If you’re a regular here at The Branch then you will recognise one of our most used taglines ‘Iconic Vintage Photography.’ But what does this mean? Well, our images have always had a nostalgic look and feel to them - that’s one of our main USPs. In the early days this was created more so in post production using filters or ‘presets’ but, over the last 18 months or so, we’ve begun to develop a more subtle retro vibe created predominantly in camera, using actual old film lenses. 

Old school lenses can be adapted for use on modern digital cameras and the results have gotten us hooked. These tiny pieces of glass, some now more than 60 years old, create an authentic vintage look with built-in bokeh and vignette that is just extraordinary. 

We’ve been in the biz for six years now and when we started out I was, I admit, a bit of a lens snob. For a while I would only use Canon lenses, to the detriment of my bank balance, and wouldn’t even contemplate picking up another brand. That was until I got to try out the Sigma Art lens range… one 50mm f1.4 purchase later and I began to see the potential of expanding beyond my self-limiting Canon horizon.

Fast forward a year or two and that one Sigma lens had changed my way of thinking completely. Lens buying was now a whole different, and more affordable, ball game.

So when a friend of mine told me about some vintage glass he’d been using, I was intrigued. A bit of research, and a few hours scrolling eBay, lead to my first vintage lens purchase - a Helios m44_2 58mm. 

Helios 44_2 58mm f2

Helios 44_2 58mm f2

This lens, like all vintage glass, is manual focus which, for me, is not a problem as I actually learnt the basics of photography in the pre-digital era (yes, I am that old!). I loved how using this lens made me slow down, breath and take the time to frame, compose and anticipate the shot.

It wasn’t long before I took the Helios out for its professional debut to a Twig’s lifestyle shoot and we were blown away with the results. I had to admit that the images produced were not quite as sharp as my more modern lenses, but the natural softness, lens flair and bokeh captured in the images was simply epic.

And so an obsession began.

I first dug out my Grandad’s old Nikon SLR camera to see what treats those lenses might have in store  and I wasn’t disappointed. It was amongst these treasures that I found the only zoom lens that now sits proudly in my vintage collection - an 80-200mm Clubman MC which is incredibly sharp, considering it’s age, and has a distinct bokeh.

Clubman 80-200mm f4.5-5.5

Clubman 80-200mm f4.5-5.5

Then, over the the last 18 months or so, I have scoured car boot sales and auction sites, on a mission to find as many different types of vintage glass as I can.
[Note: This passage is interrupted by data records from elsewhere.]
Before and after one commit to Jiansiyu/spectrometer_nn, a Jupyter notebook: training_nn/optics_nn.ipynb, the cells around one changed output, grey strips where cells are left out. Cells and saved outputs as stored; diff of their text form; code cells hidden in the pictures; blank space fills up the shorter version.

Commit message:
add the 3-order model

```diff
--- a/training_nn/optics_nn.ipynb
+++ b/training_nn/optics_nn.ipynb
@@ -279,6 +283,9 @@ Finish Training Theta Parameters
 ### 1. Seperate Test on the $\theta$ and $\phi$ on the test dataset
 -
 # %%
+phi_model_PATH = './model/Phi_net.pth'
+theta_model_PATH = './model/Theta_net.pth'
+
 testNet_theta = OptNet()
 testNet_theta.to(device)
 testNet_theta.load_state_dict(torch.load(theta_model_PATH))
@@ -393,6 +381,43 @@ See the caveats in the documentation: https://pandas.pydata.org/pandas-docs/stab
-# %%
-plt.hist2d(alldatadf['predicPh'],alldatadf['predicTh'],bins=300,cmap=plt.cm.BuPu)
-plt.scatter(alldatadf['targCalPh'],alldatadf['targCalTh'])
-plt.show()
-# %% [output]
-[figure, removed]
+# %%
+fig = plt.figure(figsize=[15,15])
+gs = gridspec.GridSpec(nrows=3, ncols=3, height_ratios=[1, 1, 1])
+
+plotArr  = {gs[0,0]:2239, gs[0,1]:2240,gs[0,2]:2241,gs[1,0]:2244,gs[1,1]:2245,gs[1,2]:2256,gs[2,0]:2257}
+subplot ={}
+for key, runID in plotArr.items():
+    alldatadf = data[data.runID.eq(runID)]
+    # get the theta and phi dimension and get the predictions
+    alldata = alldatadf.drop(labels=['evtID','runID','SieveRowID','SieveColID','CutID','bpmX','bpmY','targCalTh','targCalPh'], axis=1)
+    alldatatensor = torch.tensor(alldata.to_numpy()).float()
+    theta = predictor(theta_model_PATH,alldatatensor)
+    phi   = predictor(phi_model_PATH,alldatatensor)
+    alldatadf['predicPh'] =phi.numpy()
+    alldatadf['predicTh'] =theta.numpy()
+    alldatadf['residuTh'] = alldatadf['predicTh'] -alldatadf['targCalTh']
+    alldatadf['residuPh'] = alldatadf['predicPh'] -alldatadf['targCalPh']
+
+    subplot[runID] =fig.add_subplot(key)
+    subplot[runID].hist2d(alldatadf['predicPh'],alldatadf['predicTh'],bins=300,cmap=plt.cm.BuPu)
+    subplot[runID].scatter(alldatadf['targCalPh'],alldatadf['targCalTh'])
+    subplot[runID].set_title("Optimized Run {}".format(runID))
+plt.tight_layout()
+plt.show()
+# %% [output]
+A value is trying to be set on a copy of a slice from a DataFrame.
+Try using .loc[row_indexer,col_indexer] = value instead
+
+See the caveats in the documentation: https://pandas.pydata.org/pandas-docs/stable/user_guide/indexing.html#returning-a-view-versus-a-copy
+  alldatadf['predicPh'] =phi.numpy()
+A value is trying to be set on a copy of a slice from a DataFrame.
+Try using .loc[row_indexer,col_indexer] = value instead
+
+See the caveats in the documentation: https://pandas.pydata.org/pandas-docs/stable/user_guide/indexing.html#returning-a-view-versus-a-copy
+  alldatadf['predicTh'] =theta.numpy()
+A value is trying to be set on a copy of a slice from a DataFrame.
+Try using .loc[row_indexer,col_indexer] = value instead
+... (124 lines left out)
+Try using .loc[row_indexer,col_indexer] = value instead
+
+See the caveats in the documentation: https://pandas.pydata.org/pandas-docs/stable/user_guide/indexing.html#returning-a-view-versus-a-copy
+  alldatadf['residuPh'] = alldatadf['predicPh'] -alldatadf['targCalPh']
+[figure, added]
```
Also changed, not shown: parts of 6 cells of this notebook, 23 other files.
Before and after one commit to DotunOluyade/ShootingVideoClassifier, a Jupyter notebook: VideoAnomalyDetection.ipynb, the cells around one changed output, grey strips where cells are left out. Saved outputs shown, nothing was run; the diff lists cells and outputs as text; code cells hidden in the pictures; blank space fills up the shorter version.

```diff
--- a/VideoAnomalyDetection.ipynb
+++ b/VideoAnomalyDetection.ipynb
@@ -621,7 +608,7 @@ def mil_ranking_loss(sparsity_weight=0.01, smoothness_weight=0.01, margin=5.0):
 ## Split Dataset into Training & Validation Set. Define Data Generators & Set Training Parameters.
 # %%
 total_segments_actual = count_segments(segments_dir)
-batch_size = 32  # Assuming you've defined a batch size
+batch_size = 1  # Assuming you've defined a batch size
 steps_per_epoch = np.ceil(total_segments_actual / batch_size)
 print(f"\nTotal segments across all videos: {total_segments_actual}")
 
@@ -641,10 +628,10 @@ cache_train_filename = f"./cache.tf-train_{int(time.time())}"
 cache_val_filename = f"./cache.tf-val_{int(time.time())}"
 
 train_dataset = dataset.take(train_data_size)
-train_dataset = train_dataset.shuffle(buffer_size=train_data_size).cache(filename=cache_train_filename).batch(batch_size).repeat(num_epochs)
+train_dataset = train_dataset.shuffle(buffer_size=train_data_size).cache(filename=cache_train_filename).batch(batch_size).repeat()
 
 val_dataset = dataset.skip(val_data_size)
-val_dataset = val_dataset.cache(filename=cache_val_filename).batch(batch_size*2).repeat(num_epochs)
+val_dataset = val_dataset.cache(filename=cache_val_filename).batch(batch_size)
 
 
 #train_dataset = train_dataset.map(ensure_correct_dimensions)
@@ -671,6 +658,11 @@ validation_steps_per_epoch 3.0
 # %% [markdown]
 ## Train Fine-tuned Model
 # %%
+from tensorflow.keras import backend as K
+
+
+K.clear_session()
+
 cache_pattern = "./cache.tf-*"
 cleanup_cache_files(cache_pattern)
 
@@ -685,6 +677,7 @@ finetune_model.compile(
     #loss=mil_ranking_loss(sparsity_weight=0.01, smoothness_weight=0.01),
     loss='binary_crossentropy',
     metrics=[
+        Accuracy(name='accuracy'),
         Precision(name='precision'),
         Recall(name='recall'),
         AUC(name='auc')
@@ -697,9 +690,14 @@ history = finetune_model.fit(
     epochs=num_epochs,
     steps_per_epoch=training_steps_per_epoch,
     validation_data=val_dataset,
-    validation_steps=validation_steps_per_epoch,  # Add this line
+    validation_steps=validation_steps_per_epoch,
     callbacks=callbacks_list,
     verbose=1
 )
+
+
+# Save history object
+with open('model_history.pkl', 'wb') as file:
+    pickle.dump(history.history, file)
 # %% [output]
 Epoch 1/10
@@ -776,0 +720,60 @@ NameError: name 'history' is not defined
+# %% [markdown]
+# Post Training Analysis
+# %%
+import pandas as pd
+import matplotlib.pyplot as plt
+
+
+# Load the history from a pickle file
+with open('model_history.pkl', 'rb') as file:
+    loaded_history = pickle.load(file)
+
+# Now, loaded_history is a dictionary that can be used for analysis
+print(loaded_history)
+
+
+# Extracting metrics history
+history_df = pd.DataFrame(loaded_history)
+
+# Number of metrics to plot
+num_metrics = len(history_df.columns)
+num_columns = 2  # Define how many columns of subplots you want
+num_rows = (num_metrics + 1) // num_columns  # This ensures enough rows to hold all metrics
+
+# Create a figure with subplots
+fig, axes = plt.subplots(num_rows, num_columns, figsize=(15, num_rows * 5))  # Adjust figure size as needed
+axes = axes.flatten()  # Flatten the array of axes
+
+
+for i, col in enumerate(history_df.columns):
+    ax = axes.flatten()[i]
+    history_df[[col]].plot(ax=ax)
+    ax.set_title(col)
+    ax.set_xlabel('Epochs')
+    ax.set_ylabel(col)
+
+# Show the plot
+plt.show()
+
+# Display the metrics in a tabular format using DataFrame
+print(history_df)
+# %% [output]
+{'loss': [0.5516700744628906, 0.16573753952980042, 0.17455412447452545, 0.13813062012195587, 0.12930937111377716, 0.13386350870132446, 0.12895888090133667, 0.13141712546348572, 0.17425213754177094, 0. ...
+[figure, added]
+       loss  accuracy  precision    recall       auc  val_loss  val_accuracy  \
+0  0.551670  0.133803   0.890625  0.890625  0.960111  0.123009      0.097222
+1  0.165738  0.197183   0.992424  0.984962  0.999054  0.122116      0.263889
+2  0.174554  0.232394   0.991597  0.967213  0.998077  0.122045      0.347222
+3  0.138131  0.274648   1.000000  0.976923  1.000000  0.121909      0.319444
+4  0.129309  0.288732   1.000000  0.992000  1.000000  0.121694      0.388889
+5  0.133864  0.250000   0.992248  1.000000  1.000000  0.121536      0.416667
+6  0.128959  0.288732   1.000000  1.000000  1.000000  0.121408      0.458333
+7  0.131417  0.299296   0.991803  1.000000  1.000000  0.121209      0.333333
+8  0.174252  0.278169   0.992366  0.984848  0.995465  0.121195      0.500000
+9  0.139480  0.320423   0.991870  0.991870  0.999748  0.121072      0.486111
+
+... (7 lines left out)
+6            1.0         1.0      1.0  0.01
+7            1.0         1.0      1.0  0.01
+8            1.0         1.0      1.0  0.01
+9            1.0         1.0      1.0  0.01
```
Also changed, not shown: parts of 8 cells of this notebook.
I now own 12 different vintage lenses which collectively have probably not cost anywhere near half the price of a single, more modern bit of kit. The most expensive of these little treasures was the Helios 44_2 lens which was £55 from eBay. The most economical find, and probably one of my absolute favourite pieces of old school glass, is the 135mm Mirage Auto Reflex which Mrs Twig and I picked up at a car boot sale for the princely sum of £2.

Using these lenses has been a learning curve, going back to the roots of photography and experimenting with framing, composition and focus. I love how using this type of lens forces me to slow down and move away from the instant nature of the digital, auto focus era. Using vintage glass has undoubtedly made me a better photographer.

It’s also widened my interest in other types of lenses. Sitting nicely alongside my ever-growing collection of retro glassware is a more modern group of manual focus lenses from US company Lensbaby. These lenses also produce very distinctive in-camera effects that are a perfect fit for our vintage photography style.

Lensbaby Composer Pro 2 with Edge 80

Neither vintage glass nor Lensbaby will never replace my ultra modern, ultra sharp (and very expensive) prime lenses  - I’d be nuts to rock up at your wedding or boudoir shoot with only manual focus bits of kit! However, they make a great complimentary add-on to my regular setup (all Sigma Art if you’re interested) and give an authentic feel to our iconic vintage photography vibe.

I have set up a ‘just for fun’ Instagram account, dedicated to pushing myself creatively using only old school lenses. If this blog has piqued your interest come follow my journey @thatvintageglass 

Until next time Branchettes!
Mr Twig

xoxo sign off.jpg